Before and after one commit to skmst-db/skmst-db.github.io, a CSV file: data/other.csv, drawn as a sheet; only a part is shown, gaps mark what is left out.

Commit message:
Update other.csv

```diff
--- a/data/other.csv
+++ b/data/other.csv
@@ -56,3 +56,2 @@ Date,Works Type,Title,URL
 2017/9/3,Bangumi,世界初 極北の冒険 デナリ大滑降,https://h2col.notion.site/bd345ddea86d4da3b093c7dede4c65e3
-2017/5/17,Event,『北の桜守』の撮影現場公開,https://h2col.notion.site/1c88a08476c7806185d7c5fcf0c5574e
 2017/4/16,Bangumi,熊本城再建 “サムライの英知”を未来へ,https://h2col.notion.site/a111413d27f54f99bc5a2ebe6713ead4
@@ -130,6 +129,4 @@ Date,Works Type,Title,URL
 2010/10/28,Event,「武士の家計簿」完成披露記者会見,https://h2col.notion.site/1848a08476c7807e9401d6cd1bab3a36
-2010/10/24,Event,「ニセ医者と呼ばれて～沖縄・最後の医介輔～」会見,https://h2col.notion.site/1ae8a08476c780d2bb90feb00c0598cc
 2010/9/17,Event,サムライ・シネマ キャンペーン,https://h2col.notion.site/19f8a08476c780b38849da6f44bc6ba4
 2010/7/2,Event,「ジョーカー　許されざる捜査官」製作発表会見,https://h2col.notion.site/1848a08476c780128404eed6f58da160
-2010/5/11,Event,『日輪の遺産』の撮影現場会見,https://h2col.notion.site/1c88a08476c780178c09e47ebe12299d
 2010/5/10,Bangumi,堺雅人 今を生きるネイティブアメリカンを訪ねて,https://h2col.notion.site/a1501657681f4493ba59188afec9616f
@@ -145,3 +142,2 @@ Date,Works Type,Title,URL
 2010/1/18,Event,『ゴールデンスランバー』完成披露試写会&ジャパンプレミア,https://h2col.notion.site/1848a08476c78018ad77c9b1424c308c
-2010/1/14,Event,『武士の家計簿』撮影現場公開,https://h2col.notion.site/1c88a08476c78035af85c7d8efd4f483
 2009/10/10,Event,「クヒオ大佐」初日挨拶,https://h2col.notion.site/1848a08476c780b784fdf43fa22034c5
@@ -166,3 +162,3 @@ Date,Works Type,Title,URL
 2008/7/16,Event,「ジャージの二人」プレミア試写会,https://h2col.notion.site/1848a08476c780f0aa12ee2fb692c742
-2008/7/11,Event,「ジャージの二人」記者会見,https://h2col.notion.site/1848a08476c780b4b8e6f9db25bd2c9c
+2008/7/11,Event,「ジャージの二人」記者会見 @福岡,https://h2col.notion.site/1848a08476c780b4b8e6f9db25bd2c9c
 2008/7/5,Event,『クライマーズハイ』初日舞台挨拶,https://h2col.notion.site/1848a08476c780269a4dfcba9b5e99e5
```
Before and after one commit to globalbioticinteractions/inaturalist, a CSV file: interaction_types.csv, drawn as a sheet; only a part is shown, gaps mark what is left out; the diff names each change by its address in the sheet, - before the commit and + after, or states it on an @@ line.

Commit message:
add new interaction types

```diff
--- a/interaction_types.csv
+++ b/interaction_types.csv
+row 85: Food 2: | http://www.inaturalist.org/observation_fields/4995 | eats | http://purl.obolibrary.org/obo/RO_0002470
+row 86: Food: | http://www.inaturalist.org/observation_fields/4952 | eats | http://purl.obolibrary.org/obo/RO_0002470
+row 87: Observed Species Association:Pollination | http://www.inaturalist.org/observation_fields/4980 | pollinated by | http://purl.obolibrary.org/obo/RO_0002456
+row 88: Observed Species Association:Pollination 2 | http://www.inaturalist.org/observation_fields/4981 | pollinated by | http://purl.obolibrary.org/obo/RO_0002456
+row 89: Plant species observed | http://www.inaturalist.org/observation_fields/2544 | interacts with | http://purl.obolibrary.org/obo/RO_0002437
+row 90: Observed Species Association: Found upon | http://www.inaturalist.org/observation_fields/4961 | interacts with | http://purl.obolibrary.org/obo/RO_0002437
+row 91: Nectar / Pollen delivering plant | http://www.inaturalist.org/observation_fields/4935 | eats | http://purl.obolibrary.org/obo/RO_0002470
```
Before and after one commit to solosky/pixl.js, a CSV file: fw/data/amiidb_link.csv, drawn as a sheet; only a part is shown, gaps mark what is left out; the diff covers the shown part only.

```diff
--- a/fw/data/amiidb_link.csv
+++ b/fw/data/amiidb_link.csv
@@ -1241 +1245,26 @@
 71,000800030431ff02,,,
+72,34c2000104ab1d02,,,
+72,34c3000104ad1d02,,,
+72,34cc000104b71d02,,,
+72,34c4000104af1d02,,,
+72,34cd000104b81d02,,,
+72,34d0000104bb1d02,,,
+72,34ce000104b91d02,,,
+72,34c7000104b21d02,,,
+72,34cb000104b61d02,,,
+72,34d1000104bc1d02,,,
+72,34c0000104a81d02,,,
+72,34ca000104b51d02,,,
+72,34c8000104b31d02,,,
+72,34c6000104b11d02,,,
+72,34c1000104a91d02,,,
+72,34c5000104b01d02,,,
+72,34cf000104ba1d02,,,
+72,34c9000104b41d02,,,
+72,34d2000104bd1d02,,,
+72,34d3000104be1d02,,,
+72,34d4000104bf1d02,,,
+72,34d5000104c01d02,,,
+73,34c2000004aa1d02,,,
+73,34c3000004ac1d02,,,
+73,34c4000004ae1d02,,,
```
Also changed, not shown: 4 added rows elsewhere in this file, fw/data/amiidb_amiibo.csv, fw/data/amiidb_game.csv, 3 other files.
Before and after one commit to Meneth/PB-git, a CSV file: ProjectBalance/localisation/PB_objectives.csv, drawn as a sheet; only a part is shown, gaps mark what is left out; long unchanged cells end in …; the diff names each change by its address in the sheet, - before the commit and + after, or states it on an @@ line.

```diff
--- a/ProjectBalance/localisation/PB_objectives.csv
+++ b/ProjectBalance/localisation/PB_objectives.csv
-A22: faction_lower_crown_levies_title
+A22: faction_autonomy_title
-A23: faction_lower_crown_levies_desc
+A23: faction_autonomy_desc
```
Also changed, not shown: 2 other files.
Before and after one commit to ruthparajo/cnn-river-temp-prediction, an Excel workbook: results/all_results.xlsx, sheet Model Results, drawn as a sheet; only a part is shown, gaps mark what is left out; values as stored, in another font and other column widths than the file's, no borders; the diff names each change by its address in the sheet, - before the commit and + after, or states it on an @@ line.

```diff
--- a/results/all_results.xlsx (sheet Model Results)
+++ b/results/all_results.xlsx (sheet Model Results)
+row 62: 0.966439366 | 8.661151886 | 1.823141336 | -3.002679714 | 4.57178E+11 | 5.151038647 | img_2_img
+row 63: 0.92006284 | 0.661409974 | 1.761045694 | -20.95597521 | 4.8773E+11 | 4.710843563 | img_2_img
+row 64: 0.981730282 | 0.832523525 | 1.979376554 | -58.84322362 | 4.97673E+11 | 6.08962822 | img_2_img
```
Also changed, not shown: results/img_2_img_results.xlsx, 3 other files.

■ **What the task requires**
How many lines of the data contain "results"? Work it out and give only the number.

■ **Solved exercise**
4